The opinion of the court was delivered by: United States Magistrate Judge Cynthia Reed Eddy
Pending before this Court is Plaintiff's Motion in Limine to Exclude Defendant's Supplemental Expert Disclosure. (ECF No. 73). Specifically, Plaintiff seeks to strike Defendant's Supplemental Expert Report because it was disclosed to Plaintiff after the time for expert discovery has closed. The motion is briefed and ripe for disposition. For the following reasons, Plaintiff's motion is denied.
The factual allegations of this case are well known by the parties, and are not imperative for the instant dispute; therefore the Court will only focus on those facts necessary for determination of the instant motion. By joint motion of the parties, the Court extended discovery deadlines, ordering fact discovery to be completed by October 14, 2011, and expert discovery to be completed by November 18, 2011. Order of 9/12/11, (ECF No. 20). On October 11, 2012, Defendant sent Plaintiff a Supplemental Expert Report prepared by defense liability expert, Timothy Kyper. Pl.'s Mot. in Limine, (ECF No. 73) at ¶ 18. The substance of the Supplemental Report concerns the Plaintiff's deposition of a defense fact discovery witness, Edward Antonacci, taken two days prior on October 8, 2012. Def.'s Resp. to Pl.'s Mot. in Limine, (ECF No. 76) at ¶ 1. The parties stipulated to extending the discovery period for Plaintiff to take Mr. Antonacci's deposition, although it was taken nearly one year after fact discovery had closed, and Mr. Antonacci was identified in Defendant's Answers to Plaintiff's Interrogatories. Id., (ECF No. 76) at ¶ 2-3. Plaintiff argues that through the Supplemental Expert Report, Mr. Kyper "offers new opinions and new evidence [other than those offered in his Expert Report] which was or should have been in the possession of the defense prior to the close of discovery." Pl.'s Brief in Support of Mot. in Limine, (ECF No. 73-1) at 2. Defendant contends that Mr. Kyper prepared his Supplemental Expert Report from information recently made of record from Mr. Antonacci's deposition. Def.'s Resp. to Pl.'s Mot. in Limine, (ECF No. 76) at ¶ 4. Defendant further argues that the "supplemental report in no way alters or expands" Mr. Kyper's original Expert Report, but "reiterates [his] original opinions." Id., (ECF No. 76) at ¶ 5 (emphasis in original).

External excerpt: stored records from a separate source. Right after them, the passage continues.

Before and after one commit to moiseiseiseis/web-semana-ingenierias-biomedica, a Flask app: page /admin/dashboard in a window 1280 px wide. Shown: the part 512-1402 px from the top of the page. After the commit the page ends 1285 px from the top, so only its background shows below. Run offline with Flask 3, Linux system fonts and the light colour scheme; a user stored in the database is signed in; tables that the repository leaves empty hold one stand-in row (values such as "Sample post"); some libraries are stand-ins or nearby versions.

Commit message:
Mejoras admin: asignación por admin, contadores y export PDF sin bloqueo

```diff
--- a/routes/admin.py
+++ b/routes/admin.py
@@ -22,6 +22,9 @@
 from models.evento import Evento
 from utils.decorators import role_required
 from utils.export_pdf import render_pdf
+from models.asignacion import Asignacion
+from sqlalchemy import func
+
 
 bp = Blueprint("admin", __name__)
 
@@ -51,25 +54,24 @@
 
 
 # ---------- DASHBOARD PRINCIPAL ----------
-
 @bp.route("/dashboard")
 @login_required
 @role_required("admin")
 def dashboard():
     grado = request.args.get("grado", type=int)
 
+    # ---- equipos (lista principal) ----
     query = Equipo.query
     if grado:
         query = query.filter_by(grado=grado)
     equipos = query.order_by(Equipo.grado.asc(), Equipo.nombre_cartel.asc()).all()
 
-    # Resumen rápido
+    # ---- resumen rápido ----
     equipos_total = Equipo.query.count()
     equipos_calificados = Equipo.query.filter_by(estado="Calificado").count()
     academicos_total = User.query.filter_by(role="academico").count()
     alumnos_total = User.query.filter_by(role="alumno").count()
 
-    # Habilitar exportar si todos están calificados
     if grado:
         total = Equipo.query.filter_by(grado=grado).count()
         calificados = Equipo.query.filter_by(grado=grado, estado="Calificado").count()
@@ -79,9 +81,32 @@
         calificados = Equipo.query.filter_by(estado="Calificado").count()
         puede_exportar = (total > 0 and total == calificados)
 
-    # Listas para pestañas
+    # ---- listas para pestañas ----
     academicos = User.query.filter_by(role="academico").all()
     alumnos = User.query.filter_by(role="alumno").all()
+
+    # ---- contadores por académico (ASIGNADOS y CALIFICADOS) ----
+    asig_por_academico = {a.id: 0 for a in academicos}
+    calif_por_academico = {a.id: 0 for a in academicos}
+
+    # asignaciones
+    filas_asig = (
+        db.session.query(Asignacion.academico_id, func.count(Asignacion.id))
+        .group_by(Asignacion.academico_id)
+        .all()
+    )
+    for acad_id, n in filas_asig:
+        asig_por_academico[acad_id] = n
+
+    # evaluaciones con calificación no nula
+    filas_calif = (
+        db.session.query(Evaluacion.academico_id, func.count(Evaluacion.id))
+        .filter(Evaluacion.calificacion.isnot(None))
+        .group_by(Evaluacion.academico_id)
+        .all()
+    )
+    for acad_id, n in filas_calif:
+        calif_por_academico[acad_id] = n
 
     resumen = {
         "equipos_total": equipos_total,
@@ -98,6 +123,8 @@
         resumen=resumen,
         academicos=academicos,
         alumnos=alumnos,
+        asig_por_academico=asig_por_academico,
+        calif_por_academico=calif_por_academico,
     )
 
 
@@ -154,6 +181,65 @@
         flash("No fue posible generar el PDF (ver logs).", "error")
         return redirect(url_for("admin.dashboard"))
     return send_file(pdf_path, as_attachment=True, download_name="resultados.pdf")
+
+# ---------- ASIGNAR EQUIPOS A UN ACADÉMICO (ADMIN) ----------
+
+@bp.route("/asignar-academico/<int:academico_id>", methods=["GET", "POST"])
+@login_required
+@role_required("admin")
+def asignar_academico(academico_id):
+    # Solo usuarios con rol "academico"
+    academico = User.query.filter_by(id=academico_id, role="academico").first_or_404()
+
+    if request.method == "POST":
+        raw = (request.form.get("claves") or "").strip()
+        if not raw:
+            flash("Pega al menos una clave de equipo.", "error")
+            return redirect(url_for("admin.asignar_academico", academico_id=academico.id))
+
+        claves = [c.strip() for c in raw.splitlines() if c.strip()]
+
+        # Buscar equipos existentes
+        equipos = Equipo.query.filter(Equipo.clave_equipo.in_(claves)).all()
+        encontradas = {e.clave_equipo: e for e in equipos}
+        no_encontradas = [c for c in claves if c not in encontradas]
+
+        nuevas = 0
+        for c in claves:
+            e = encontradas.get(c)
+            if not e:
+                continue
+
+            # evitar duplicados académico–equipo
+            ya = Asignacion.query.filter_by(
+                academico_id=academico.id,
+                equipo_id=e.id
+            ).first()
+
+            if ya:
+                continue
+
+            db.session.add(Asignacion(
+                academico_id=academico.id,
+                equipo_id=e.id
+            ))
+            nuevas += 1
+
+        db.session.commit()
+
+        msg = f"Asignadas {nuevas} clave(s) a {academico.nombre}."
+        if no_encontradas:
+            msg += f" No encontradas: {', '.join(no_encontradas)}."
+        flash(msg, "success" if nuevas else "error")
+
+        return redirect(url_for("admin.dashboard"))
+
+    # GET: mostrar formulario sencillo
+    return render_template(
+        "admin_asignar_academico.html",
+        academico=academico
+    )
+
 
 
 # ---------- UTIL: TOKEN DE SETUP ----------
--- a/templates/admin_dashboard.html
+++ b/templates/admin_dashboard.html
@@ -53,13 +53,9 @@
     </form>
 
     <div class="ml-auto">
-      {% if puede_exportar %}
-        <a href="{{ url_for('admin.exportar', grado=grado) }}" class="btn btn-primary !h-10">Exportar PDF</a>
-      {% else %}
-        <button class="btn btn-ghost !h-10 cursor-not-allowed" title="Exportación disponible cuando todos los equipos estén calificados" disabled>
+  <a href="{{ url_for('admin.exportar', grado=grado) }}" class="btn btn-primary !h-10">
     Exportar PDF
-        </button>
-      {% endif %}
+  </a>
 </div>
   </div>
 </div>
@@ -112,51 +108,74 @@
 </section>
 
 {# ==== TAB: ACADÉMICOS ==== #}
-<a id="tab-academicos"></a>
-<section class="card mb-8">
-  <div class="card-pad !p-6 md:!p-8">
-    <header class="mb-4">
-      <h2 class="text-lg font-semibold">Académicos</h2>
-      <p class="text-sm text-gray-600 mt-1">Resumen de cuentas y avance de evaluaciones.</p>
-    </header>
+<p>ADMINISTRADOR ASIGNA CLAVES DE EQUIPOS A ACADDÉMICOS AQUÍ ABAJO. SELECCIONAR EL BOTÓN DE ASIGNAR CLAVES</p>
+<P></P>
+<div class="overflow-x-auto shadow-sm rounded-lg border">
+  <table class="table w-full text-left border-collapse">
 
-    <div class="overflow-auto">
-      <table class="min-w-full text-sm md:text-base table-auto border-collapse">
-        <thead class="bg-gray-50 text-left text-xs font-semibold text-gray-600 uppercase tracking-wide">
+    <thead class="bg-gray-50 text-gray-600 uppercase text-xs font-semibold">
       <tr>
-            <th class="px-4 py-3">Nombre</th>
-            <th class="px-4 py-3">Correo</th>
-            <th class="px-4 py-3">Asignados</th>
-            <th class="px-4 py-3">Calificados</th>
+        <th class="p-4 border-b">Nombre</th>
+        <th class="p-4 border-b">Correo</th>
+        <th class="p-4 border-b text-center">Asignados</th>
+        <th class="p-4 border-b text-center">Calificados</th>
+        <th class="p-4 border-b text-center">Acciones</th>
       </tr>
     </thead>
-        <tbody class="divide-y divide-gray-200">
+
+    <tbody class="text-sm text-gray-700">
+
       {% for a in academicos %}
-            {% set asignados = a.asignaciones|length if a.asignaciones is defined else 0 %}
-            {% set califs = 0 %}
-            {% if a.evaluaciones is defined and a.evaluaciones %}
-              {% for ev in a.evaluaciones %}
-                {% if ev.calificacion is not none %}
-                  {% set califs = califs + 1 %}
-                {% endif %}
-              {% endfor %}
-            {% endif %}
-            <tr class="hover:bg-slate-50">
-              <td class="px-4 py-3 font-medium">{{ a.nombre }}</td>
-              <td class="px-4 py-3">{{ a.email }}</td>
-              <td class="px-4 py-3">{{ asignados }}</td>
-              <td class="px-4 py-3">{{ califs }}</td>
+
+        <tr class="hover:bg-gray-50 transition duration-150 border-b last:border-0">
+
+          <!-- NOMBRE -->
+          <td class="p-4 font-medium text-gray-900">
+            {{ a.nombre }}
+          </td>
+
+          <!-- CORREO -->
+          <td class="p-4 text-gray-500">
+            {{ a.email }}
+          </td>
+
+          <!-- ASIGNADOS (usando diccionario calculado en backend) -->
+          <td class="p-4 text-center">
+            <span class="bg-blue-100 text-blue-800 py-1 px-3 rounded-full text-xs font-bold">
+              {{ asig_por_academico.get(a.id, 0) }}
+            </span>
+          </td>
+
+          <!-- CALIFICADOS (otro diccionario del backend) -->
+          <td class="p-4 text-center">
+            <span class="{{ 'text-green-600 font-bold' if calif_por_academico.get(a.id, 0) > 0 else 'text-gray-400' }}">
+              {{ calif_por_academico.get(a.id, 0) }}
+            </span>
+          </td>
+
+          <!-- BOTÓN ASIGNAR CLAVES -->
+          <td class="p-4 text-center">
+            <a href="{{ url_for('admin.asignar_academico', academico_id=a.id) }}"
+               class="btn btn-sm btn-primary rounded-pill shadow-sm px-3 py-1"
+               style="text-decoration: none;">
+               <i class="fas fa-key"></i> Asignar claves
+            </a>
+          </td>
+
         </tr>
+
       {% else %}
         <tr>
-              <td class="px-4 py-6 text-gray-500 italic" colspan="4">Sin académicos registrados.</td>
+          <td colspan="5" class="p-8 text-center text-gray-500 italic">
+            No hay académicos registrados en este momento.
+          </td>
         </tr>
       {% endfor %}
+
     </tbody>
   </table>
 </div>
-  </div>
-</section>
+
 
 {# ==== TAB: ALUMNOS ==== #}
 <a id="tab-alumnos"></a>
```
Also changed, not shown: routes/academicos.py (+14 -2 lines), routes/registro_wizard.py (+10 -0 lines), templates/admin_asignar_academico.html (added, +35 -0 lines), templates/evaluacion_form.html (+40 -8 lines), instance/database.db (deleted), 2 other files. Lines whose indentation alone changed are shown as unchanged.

Federal Rule of Civil Procedure 26(a)(2)(C) establishes the timing of required disclosures of experts' identities and reports, providing:
(C) Time to Disclose Expert Testimony. A party must make these disclosures at the times and in the sequence that the court orders. Absent a stipulation of a court order, the disclosures must be made:
(i) at least 90 days before the date set for trial or for the case to be ready for trial; or
(ii) if the evidence is intended solely to contradict or rebut evidence on the same subject matter identified by another party under Rule 26(a)(2)(B), within 30 days after the other party's disclosure.
Fed. R. Civ. P. 26(a)(2)(C).
Under Federal Rule of Civil Procedure 37(c)(1), if a party "fails to provide information or identify a witness as required in Rule 26(a) . the party is not allowed to use that information or witness to supply evidence . at a trial, unless the failure was substantially justified or is harmless." Fed. R. Civ. P. 37(c)(1). However, "the imposition of sanctions for abuse of discovery" is discretionary. Newman v. GHS Osteopathic, Inc., 60 F.3d 153, 156 (3d Cir. 1995). The non-producing party has the burden of proving substantial justification or that its failure to produce was harmless. Waites v. Kirkbride Ctr., 2012 WL 3104503, *6 (E.D.Pa. July 30, 2012) (citations omitted).
The Court of Appeals for the Third Circuit has imposed that a district court must consider the following factors in exercising its discretion to determine whether to ...